__Exercise brief__: Below are the entries to work from; restate word for word the portion that opens with the line containing "source exports<br/>(HR ·" and closes with the line containing "persona<br/>(Readiness Lead ·", keeping both.

__Raw data__:
====
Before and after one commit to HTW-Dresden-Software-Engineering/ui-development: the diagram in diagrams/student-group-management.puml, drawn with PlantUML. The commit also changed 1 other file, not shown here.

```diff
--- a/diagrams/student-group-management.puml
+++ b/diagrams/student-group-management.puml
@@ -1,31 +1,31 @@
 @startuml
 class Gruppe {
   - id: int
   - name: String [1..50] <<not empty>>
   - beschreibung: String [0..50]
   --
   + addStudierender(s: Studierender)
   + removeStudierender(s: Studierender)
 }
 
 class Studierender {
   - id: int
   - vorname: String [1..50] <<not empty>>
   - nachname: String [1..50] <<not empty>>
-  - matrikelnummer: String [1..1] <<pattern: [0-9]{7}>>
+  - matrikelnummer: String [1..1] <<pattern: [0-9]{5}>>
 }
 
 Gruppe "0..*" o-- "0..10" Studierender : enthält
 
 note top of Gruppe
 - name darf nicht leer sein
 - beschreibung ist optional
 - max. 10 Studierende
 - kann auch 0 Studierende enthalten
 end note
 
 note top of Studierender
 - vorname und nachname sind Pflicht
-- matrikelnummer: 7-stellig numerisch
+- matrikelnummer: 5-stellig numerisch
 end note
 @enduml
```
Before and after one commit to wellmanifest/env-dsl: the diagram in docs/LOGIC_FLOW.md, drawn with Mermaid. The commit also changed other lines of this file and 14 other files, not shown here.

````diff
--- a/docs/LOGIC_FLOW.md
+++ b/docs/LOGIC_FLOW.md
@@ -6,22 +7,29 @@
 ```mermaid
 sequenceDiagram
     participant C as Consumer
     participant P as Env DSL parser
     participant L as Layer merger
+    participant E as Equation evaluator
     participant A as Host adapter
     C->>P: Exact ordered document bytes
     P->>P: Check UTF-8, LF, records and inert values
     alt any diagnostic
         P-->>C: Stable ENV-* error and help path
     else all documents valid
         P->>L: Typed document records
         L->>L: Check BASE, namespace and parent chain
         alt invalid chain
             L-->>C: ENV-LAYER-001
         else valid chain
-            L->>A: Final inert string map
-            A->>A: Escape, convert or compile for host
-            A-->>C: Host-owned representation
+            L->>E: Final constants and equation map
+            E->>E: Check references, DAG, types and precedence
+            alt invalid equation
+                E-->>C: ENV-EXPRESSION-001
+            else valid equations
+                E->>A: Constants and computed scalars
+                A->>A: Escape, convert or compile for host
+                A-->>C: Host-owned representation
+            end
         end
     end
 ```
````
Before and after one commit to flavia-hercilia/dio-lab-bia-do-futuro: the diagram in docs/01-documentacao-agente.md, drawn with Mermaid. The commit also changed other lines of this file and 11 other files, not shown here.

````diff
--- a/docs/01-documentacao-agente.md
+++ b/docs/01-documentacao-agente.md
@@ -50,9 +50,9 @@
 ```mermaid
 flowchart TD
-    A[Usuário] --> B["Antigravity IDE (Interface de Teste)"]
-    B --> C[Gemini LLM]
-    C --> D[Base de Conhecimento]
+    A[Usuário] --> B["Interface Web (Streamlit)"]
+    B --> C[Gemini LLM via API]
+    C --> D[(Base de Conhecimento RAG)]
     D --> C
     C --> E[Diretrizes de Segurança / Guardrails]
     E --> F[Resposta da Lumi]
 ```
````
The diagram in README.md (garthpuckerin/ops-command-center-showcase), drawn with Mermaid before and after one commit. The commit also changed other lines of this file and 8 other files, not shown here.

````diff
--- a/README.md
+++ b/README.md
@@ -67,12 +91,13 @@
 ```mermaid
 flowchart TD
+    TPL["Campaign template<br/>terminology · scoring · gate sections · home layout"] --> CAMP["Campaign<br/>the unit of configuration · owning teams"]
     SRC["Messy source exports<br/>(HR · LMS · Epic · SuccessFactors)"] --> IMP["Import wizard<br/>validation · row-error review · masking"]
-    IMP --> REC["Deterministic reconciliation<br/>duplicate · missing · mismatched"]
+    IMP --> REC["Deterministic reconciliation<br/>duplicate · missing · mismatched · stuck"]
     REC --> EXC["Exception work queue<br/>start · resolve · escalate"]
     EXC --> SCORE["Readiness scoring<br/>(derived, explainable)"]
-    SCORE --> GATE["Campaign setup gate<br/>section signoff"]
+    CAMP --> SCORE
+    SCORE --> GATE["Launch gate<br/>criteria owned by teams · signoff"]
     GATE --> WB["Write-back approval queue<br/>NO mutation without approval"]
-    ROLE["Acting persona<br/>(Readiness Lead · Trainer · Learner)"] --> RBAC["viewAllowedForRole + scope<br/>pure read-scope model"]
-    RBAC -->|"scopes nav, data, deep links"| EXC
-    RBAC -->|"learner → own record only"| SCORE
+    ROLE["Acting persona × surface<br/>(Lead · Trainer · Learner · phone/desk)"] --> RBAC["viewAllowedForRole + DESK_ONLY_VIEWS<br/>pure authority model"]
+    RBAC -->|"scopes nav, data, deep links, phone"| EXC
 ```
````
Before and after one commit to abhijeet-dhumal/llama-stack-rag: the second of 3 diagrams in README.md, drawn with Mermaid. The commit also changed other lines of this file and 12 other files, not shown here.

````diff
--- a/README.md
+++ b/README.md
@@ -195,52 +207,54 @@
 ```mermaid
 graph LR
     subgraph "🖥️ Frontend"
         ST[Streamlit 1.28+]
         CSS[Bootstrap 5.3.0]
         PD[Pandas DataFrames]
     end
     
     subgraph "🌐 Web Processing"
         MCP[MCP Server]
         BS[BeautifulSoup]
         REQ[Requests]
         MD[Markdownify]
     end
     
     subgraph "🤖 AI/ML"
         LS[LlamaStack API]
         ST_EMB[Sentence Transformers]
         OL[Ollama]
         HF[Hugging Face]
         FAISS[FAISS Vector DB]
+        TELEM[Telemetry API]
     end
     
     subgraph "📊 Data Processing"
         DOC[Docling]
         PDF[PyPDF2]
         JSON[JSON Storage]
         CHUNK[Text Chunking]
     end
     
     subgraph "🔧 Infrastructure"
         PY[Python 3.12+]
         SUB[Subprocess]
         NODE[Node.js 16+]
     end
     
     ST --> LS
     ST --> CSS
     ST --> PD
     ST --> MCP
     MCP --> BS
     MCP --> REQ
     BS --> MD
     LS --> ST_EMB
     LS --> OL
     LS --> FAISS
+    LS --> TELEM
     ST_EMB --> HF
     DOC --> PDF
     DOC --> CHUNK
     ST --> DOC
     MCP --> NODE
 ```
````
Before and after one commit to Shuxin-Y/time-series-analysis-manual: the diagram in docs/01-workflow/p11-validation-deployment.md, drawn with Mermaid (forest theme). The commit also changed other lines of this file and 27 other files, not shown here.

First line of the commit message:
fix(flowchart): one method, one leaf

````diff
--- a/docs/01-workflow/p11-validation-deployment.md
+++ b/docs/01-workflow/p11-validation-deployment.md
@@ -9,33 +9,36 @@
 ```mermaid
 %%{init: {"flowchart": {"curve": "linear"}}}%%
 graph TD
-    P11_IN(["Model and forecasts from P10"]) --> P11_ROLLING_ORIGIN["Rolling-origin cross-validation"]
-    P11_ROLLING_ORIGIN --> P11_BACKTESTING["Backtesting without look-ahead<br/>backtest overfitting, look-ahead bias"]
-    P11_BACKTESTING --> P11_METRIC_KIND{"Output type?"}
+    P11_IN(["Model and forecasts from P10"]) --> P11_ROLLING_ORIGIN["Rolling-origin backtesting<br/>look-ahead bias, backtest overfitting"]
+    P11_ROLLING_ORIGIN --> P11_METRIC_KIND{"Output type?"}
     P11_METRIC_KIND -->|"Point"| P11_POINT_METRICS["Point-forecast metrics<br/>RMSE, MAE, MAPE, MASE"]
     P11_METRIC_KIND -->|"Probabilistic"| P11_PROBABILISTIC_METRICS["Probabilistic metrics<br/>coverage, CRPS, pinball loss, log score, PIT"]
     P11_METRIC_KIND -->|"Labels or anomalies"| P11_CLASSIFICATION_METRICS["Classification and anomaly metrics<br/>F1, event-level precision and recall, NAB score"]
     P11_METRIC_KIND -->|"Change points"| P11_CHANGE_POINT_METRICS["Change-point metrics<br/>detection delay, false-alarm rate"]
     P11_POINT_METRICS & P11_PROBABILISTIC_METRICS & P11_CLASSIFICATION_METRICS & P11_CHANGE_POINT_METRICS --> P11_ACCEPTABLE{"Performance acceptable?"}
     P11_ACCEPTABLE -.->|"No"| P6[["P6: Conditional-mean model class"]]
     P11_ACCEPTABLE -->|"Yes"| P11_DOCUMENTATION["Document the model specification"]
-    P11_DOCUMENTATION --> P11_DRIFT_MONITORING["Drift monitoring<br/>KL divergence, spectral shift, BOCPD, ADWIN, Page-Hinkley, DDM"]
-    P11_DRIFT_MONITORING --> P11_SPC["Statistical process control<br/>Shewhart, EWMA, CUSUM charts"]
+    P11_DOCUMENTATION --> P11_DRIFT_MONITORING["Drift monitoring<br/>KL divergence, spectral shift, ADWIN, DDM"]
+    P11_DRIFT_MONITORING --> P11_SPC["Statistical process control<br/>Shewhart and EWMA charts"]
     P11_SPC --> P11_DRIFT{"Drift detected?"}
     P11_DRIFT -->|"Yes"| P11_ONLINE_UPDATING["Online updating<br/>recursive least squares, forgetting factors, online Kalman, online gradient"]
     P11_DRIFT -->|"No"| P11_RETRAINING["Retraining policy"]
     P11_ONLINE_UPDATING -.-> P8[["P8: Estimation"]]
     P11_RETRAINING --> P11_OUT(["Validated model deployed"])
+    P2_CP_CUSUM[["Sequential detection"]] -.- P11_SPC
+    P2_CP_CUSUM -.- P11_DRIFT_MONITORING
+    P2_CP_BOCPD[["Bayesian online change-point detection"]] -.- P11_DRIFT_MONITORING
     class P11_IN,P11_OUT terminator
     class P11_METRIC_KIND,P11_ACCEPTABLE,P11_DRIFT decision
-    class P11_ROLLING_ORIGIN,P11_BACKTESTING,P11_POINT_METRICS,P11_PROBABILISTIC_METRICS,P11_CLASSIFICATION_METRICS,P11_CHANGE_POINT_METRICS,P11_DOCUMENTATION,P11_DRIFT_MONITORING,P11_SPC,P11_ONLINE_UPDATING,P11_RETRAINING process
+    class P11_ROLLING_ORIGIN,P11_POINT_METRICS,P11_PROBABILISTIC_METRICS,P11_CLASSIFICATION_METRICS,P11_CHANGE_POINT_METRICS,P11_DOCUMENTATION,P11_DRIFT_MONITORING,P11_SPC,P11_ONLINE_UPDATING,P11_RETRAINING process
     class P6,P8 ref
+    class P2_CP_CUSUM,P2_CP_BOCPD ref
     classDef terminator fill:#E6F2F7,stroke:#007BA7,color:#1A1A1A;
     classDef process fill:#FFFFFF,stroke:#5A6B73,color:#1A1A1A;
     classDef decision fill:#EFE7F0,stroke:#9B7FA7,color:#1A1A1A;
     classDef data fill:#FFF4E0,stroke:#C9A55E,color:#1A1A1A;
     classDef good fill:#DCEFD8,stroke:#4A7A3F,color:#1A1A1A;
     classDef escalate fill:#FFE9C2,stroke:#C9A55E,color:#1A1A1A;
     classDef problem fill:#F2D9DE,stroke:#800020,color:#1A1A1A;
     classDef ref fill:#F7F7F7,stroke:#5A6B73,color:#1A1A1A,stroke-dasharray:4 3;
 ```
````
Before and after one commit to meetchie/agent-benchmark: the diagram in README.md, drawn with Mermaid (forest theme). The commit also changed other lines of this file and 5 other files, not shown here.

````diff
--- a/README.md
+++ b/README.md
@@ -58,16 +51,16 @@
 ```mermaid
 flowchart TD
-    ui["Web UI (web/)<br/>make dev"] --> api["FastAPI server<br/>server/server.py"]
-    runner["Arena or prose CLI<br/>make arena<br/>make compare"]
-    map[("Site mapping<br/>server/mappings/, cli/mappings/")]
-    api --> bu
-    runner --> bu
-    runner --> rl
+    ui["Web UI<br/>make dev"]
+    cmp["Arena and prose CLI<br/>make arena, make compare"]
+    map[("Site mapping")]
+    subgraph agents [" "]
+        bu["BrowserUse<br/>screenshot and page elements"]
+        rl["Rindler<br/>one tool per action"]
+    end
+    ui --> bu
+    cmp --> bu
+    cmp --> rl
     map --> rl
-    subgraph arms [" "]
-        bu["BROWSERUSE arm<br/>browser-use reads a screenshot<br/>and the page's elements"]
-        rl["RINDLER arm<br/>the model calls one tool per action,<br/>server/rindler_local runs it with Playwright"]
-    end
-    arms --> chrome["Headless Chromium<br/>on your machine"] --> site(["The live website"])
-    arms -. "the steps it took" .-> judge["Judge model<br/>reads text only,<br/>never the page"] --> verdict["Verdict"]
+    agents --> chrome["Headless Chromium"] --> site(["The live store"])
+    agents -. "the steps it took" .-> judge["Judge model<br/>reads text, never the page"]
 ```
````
====
__Answer__:
     SRC["Messy source exports<br/>(HR · LMS · Epic · SuccessFactors)"] --> IMP["Import wizard<br/>validation · row-error review · masking"]
-    IMP --> REC["Deterministic reconciliation<br/>duplicate · missing · mismatched"]
+    IMP --> REC["Deterministic reconciliation<br/>duplicate · missing · mismatched · stuck"]
     REC --> EXC["Exception work queue<br/>start · resolve · escalate"]
     EXC --> SCORE["Readiness scoring<br/>(derived, explainable)"]
-    SCORE --> GATE["Campaign setup gate<br/>section signoff"]
+    CAMP --> SCORE
+    SCORE --> GATE["Launch gate<br/>criteria owned by teams · signoff"]
     GATE --> WB["Write-back approval queue<br/>NO mutation without approval"]
-    ROLE["Acting persona<br/>(Readiness Lead · Trainer · Learner)"] --> RBAC["viewAllowedForRole + scope<br/>pure read-scope model"]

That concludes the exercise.